Appealing a denied disability claim without getting a copy of the claim file. In ERISA claims, the claim file will be the evidence presented to the Judge. It consists of all the evidence the insurance carrier has gathered about you: medical records, surveillance, notes from telephone calls, their in- house doctor’s report. You cannot adequately challenge the denial without knowing what’s in the claim file. Get your claim file; do it right away as soon as you get the denial and go through it with a fine tooth comb.
Failing to present additional evidence to support your appeal. This is the evil twin of #2. In addition to failing to get the claim file, many fail to send in additional or useful evidence to support their claim. Just sending a note threatening to sue, or saying the same thing as before will not cause the insurance company to change their position. Most importantly, by doing so, you have lost your last chance of presenting evidence that will be presented to the Judge, since that letter will be considered your appeal.
Saving best evidence for trial. In ERISA claims, there is NO TRIAL, not as most people know it! Chances are you will never be called to testify, your doctors won’t be able to go to court and testify as to how disabled you are, and you can’t call friends, relatives, or co-workers to testify how you can’t do your job. These are administrative procedures. A Judge, not a jury, will decide your case based largely on your claim file put together by – you guessed it – the insurance carrier! You want to make sure all the evidence you want the Judge to see is in that file before the record is closed!
Missing deadlines or waiting too long to get legal help. This can be fatal to your claim. ERISA is an unforgiving law. You must exhaust the administrative remedies before the claim can be filed in court. That means you must appeal the denial first. If you miss your deadline, you could conceivably lose your right to present your claim in court. Preparing a comprehensive appeal is time consuming, and not all lawyers handle ERISA disability claims.
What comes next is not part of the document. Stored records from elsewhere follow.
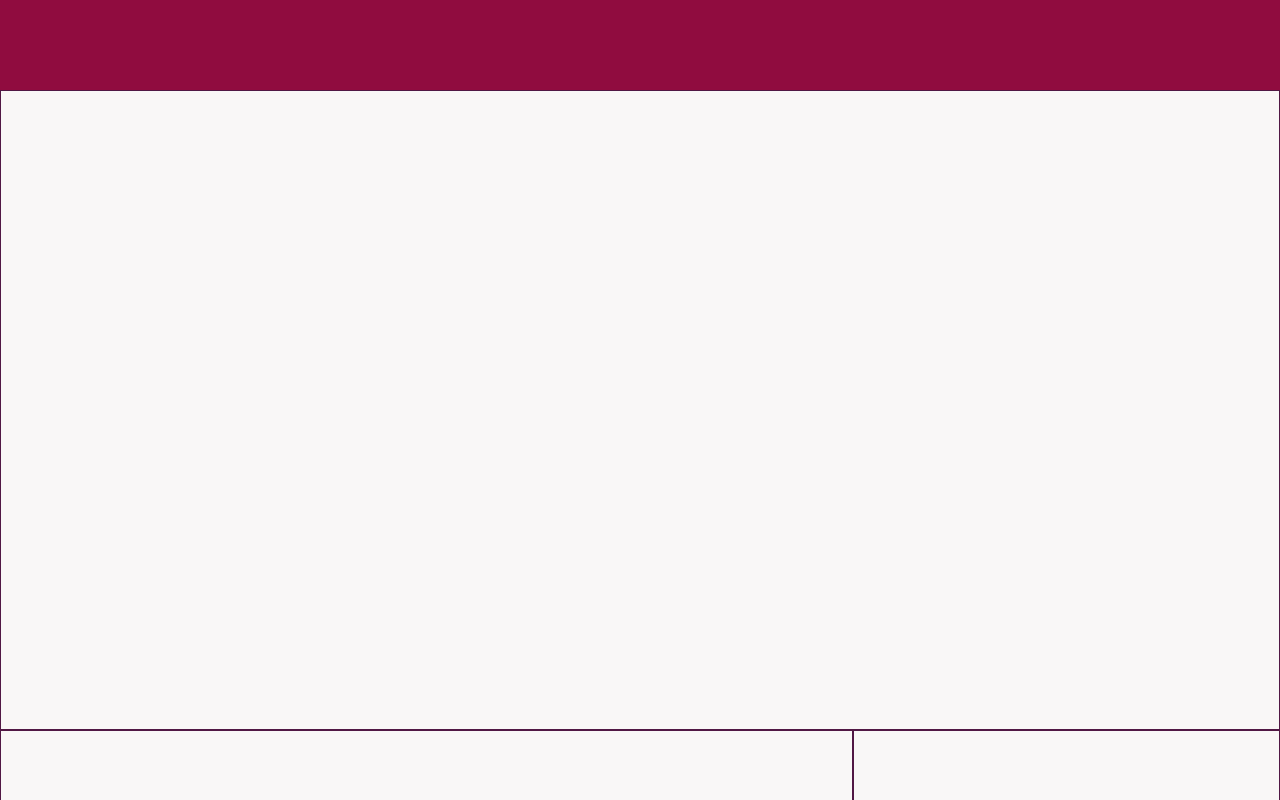
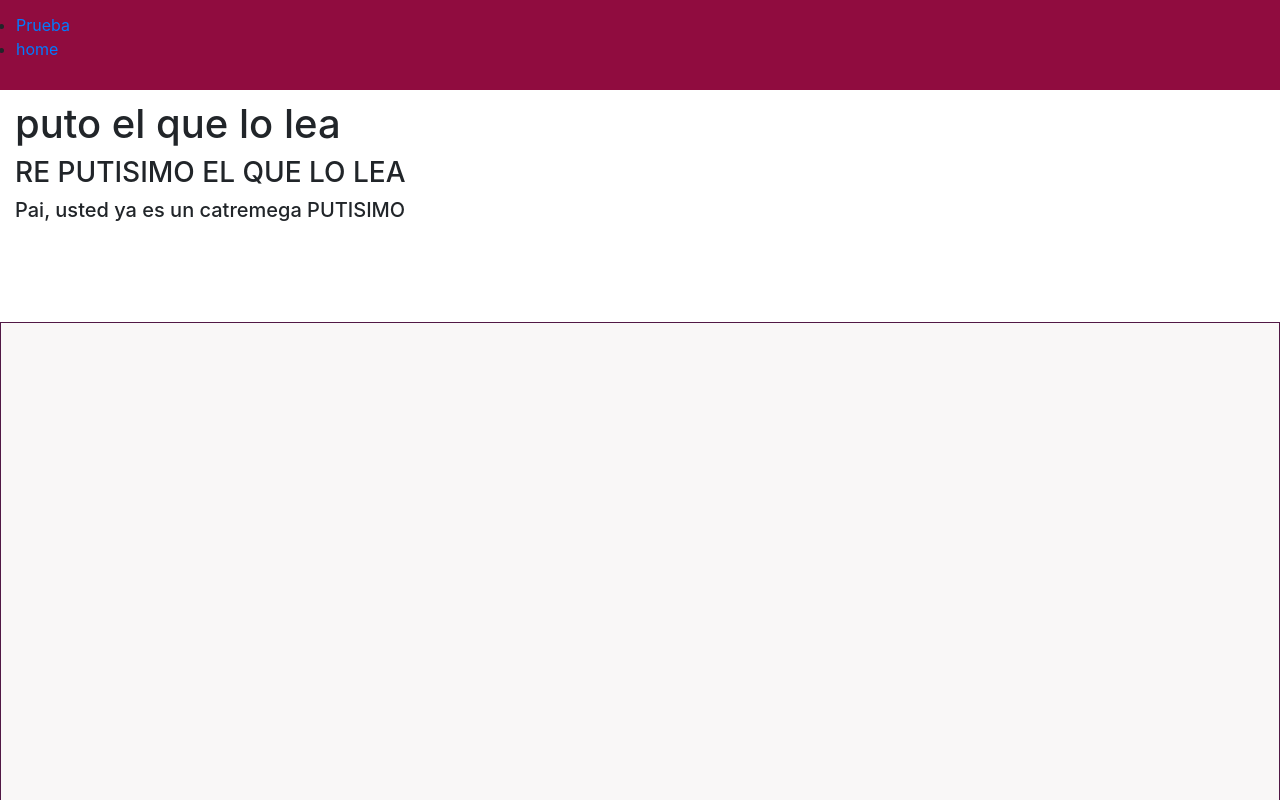
Before and after one commit to th3DarkGhost/Pizza_Parceros, a React (Create React App) app: page /prueba in a window 1280 px wide. Shown: the top 800 px of the page. Built offline with nearby package versions, Linux system fonts and the light colour scheme.

Commit message:
Partiendo componentes principales y add React-router prueba

```diff
--- a/package.json
+++ b/package.json
@@ -9,6 +9,8 @@
     "bootstrap": "^4.5.3",
     "react": "^17.0.1",
     "react-dom": "^17.0.1",
+    "react-router": "^5.2.0",
+    "react-router-dom": "^5.2.0",
     "react-scripts": "4.0.1",
     "web-vitals": "^0.2.4"
   },
--- a/src/components/App.js
+++ b/src/components/App.js
@@ -1,33 +1,18 @@
 import './App.css';
 import '../../node_modules/bootstrap/dist/css/bootstrap.css';
 
+// Importo componentes
+import { Header } from './Header/Header';
+import { Main } from './Main/Main';
+import { Footer } from './Footer/Footer';
+
 function App() {
   return (
-
-    <div className="App container-fluid">
-
-      <header className="row">
-          <nav className="navbar fixed-top header__navBar">
-          </nav>
-      </header>
-
-      <main className="row main">
-        <div className="container-fluid">
-          <section className="row publicity">
-          </section>
-          <section className="row">
-                <div className="col-12 col-md-8 menu"></div>
-                <div className="col-12 col-md-4 order"></div>
-          </section >
-        </div>
-      </main>
-
-      <footer className="row footer">
-        <div></div>
-      </footer>
-
+    <div className='app container-fluid'>
+      <Header />
+      <Main />
+      <Footer />
     </div>
-
   );
 }
 
--- /dev/null
+++ b/src/components/Footer/Footer.js
@@ -0,0 +1,10 @@
+import React from 'react';
+import '../../../node_modules/bootstrap/dist/css/bootstrap.css';
+
+export const Footer = () => {
+  return (
+    <footer className='row footer'>
+      <div></div>
+    </footer>
+  );
+};
--- /dev/null
+++ b/src/components/Header/Header.js
@@ -0,0 +1,27 @@
+import React from 'react';
+import '../../../node_modules/bootstrap/dist/css/bootstrap.css';
+// import switch y router
+import { Link, Route, BrowserRouter as Router } from 'react-router-dom';
+import { Prueba } from '../prueba/prueba';
+
+export const Header = () => {
+  return (
+    <>
+      <Router>
+        <header className='row'>
+          <nav className='navbar fixed-top header__navBar'>
+            <ul>
+              <li>
+                <Link to='/prueba'>Prueba</Link>
+              </li>
+              <li>
+                <Link to='/'>home</Link>
+              </li>
+            </ul>
+          </nav>
+        </header>
+        <Route path='/prueba' component={Prueba} />
+      </Router>
+    </>
+  );
+};
--- /dev/null
+++ b/src/components/Main/Main.js
@@ -0,0 +1,18 @@
+import React from 'react';
+import '../../../node_modules/bootstrap/dist/css/bootstrap.css';
+
+
+
+export const Main = () => {
+  return (
+    <main className='row main'>
+      <div className='container-fluid'>
+        <section className='row publicity'></section>
+        <section className='row'>
+          <div className='col-12 col-md-8 menu'></div>
+          <div className='col-12 col-md-4 order'></div>
+        </section>
+      </div>
+    </main>
+  );
+};
--- /dev/null
+++ b/src/components/prueba/prueba.css
@@ -0,0 +1,3 @@
+.este{
+    margin: 100px auto;
+}
--- /dev/null
+++ b/src/components/prueba/prueba.js
@@ -0,0 +1,12 @@
+import React from 'react';
+import './prueba.css'
+
+export const Prueba = () => {
+  return (
+    <div className='este'>
+      <h1>puto el que lo lea</h1>
+      <h3>RE PUTISIMO EL QUE LO LEA</h3>
+      <h5>Pai, usted ya es un catremega PUTISIMO</h5>
+    </div>
+  );
+};
```
Also changed, not shown: src/index.js (+2 -5 lines), src/components/Footer/Footer.css (added), src/components/Header/Header.css (added), src/components/Main/Main.css (added), 2 other files (tests, documents, lock files or other folders).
Get competent legal advice as soon as you get that denial letter.
As you can see, there are many costly mistakes that are entirely avoidable.